• EXTRACTED DATA:

--------------------

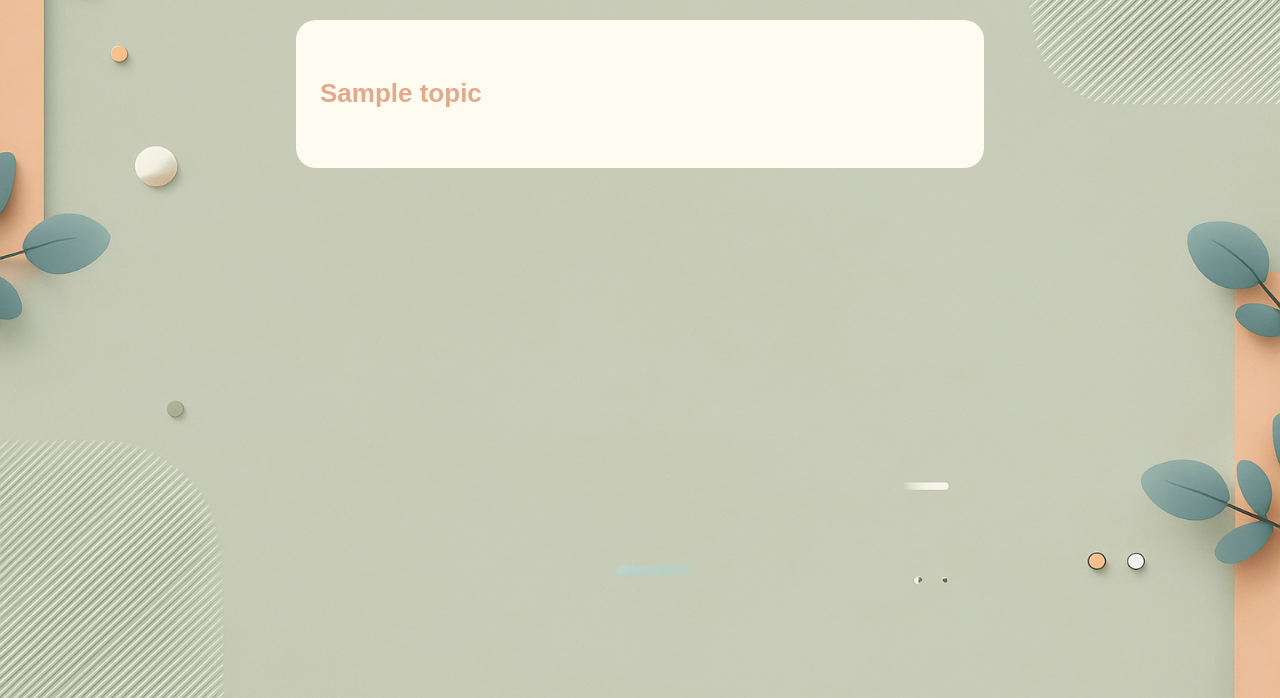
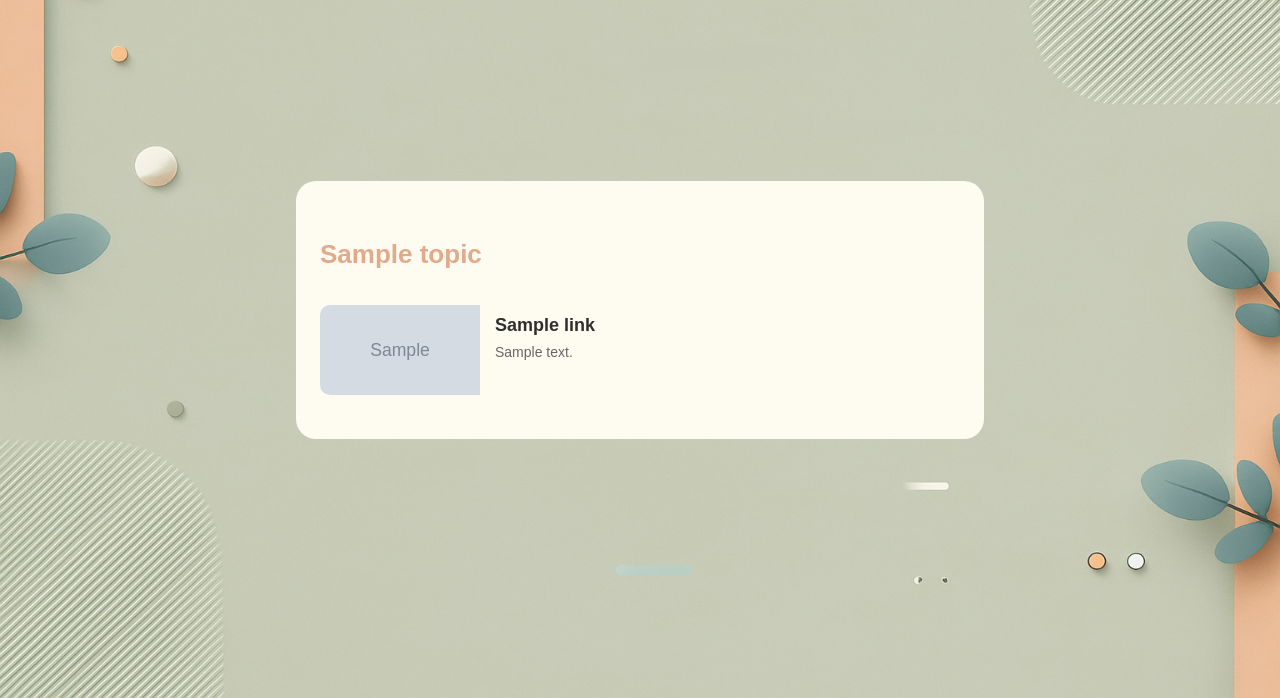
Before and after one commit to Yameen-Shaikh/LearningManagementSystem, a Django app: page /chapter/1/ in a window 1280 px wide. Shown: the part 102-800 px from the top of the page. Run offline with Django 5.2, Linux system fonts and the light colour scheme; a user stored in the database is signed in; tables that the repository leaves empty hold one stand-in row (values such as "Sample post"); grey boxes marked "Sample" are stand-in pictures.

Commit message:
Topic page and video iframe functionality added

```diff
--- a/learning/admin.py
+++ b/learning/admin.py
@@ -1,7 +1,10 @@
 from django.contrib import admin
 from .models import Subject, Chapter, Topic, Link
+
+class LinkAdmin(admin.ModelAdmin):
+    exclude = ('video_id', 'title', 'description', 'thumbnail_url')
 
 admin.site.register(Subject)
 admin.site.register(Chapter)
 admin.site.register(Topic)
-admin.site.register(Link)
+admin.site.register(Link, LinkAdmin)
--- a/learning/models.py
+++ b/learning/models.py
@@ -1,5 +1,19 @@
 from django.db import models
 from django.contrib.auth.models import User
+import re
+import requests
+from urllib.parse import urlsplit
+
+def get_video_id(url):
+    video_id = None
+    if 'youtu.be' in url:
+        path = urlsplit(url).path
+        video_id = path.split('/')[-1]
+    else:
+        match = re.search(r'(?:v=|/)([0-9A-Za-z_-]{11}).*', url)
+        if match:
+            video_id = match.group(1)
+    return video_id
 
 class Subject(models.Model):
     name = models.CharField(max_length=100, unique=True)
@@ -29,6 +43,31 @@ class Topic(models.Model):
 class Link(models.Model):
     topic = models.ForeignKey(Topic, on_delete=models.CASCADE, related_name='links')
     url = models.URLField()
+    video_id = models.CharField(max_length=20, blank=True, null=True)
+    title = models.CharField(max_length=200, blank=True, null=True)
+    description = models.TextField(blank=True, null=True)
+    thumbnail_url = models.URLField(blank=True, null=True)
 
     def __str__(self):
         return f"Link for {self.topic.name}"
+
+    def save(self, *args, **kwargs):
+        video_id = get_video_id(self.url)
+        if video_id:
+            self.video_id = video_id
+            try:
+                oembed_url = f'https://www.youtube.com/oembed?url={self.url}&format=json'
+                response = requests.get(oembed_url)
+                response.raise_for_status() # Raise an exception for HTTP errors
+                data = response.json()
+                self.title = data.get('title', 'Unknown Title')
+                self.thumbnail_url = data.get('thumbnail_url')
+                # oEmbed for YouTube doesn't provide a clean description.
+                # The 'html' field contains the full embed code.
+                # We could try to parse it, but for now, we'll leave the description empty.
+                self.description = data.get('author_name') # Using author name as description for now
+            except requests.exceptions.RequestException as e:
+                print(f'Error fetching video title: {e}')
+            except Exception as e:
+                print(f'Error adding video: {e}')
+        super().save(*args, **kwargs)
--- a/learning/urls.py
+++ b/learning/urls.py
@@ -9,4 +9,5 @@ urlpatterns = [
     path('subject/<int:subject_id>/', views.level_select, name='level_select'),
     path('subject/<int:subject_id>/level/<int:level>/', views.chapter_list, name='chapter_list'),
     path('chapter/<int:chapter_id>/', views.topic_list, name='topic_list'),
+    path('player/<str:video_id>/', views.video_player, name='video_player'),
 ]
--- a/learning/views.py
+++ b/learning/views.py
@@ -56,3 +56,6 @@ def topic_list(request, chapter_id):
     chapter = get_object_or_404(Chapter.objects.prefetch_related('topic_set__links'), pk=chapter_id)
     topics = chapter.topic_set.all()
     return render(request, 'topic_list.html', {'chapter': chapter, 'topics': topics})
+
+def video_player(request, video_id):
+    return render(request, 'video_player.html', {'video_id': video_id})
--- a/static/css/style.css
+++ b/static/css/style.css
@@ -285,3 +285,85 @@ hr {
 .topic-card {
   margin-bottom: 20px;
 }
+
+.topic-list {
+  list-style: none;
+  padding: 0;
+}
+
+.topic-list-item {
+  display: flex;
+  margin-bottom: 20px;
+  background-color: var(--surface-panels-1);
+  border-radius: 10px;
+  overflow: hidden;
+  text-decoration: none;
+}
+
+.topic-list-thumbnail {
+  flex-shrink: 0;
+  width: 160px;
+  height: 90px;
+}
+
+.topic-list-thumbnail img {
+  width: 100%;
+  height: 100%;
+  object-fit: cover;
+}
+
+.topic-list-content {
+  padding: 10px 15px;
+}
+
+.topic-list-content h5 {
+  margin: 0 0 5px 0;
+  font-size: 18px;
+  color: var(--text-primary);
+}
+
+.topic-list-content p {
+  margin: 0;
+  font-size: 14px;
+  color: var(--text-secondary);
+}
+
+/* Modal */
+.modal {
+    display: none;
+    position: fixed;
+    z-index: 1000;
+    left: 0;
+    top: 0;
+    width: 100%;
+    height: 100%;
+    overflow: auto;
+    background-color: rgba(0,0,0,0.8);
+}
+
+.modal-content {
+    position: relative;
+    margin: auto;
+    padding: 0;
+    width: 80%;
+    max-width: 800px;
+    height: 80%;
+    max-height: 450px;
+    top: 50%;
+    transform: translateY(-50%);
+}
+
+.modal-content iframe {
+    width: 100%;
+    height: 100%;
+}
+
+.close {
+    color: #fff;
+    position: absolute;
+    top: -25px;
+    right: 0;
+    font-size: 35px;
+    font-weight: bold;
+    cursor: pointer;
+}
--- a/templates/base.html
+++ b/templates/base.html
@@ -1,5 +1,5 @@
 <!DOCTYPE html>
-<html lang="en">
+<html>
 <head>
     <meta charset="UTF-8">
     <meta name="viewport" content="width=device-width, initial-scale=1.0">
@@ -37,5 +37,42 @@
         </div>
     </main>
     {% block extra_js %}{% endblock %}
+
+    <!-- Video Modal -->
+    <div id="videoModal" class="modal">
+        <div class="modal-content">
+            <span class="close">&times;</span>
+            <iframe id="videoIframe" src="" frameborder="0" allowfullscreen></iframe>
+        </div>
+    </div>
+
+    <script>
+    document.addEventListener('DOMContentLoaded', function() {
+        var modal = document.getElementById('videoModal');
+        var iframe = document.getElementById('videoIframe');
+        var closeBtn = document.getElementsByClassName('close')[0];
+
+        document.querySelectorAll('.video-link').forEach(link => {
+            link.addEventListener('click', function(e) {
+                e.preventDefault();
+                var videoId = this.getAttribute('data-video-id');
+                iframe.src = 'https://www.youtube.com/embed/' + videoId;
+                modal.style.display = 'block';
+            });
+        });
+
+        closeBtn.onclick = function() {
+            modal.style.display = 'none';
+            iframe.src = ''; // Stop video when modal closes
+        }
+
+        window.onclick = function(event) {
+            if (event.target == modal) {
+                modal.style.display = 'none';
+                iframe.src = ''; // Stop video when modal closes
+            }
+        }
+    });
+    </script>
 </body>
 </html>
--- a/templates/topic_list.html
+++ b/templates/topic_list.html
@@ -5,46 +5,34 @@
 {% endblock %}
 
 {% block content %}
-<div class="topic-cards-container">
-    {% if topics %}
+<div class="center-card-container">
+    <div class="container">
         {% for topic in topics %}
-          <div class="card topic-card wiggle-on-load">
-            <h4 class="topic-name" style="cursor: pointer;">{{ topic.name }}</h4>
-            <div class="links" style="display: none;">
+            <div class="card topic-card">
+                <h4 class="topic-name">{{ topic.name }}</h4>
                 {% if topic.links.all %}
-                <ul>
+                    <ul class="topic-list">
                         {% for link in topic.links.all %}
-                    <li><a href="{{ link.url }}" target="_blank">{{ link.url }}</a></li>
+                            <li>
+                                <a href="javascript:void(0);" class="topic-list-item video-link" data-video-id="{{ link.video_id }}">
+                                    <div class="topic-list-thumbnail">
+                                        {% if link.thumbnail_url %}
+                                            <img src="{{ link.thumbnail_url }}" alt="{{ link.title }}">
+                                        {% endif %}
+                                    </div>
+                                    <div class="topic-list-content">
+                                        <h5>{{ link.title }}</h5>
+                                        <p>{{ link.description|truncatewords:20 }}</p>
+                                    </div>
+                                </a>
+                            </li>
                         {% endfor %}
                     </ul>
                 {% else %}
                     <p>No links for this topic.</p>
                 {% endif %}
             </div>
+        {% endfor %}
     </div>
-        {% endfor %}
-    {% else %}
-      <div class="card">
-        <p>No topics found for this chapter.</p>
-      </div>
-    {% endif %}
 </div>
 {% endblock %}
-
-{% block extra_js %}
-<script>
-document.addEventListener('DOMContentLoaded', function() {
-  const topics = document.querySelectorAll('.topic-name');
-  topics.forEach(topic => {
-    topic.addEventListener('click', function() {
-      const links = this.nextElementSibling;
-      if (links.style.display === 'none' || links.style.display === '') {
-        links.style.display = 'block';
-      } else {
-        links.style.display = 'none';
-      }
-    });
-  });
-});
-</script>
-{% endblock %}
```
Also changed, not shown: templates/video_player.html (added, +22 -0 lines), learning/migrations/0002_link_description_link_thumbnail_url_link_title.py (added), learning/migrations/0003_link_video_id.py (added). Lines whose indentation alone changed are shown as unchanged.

--------------------

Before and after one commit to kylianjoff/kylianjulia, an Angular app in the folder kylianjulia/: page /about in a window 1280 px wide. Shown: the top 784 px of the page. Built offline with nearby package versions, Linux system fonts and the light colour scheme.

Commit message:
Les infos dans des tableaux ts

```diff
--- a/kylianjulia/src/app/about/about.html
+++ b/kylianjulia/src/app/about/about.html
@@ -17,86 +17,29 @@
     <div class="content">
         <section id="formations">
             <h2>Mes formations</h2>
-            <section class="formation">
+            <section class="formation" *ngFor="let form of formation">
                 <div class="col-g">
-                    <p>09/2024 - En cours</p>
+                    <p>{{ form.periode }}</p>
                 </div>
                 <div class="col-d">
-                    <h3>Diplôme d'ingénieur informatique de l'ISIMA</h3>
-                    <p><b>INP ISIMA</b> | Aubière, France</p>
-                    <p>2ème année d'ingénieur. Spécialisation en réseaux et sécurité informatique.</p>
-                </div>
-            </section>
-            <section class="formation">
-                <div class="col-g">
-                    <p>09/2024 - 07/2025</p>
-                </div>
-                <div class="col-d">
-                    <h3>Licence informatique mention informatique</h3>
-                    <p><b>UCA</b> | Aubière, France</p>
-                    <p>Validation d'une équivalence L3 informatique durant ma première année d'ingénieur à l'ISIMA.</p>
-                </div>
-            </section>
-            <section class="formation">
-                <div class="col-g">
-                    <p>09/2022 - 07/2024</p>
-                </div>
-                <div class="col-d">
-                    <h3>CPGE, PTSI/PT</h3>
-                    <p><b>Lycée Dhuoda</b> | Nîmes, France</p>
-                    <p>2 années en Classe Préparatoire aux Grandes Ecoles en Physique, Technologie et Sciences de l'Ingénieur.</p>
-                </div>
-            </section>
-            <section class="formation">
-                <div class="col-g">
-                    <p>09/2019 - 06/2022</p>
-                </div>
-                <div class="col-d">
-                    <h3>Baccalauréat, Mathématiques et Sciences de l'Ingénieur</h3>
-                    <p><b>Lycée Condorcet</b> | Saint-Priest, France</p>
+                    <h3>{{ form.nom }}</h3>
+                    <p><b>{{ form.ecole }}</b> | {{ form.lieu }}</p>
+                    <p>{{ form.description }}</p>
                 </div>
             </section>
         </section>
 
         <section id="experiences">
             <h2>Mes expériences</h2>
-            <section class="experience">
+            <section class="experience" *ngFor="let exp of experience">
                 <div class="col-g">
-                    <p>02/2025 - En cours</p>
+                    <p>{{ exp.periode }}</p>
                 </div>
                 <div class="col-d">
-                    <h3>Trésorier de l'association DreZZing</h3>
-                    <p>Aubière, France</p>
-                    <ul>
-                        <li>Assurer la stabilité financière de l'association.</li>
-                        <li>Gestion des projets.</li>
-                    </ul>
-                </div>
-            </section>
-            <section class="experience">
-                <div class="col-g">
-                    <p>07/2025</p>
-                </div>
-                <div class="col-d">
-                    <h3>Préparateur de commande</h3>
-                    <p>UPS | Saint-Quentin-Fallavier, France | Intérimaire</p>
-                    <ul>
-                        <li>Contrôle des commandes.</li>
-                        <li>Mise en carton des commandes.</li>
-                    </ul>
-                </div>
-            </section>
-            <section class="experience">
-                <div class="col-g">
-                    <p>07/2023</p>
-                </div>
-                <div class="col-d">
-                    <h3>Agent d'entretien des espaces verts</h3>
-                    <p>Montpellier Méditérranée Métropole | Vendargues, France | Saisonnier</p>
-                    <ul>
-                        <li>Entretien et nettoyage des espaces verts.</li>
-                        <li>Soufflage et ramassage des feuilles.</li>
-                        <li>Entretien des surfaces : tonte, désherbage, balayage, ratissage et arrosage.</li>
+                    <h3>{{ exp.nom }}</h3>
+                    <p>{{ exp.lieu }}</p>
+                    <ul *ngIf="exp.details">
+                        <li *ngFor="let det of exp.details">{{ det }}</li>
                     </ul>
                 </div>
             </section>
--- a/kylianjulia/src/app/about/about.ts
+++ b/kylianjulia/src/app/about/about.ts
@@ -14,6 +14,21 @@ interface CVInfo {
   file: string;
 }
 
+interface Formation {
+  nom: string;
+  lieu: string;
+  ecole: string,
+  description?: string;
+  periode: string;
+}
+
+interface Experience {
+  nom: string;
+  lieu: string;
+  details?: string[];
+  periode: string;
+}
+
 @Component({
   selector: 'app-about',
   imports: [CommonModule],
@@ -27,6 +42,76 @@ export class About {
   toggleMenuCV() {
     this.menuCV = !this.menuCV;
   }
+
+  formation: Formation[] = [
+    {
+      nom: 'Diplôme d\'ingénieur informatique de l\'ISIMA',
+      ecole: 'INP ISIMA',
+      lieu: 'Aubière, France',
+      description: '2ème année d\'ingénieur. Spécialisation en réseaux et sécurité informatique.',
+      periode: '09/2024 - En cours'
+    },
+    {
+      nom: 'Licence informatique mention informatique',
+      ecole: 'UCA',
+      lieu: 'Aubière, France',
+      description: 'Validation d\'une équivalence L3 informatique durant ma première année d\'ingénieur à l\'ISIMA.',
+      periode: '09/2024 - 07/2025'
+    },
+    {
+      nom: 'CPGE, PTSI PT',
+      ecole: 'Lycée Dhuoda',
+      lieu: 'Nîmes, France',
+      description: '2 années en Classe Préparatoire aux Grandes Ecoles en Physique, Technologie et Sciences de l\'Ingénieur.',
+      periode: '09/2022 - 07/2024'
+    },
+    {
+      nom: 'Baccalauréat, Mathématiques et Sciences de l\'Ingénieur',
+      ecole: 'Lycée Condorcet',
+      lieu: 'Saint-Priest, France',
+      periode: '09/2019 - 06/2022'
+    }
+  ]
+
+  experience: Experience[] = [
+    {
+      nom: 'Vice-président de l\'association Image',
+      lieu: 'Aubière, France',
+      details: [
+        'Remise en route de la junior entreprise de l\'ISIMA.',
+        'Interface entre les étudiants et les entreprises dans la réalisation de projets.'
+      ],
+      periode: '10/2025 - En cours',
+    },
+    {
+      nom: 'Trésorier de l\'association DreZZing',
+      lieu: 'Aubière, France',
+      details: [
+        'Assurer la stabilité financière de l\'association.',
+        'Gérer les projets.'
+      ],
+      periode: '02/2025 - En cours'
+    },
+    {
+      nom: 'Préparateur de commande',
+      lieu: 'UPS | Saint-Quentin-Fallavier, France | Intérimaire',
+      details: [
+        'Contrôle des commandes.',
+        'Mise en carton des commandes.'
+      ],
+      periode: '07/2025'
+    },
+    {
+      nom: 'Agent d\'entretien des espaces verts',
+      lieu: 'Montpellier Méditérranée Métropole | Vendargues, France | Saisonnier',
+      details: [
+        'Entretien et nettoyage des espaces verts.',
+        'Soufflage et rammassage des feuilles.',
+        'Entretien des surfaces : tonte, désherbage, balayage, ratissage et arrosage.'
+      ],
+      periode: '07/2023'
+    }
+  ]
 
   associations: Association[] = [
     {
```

--------------------

Please return all lines from the records that hold the word "string".

   file: string;
+  nom: string;
+  lieu: string;
+  ecole: string,
+  description?: string;
+  periode: string;
+  nom: string;
+  lieu: string;
+  details?: string[];
+  periode: string;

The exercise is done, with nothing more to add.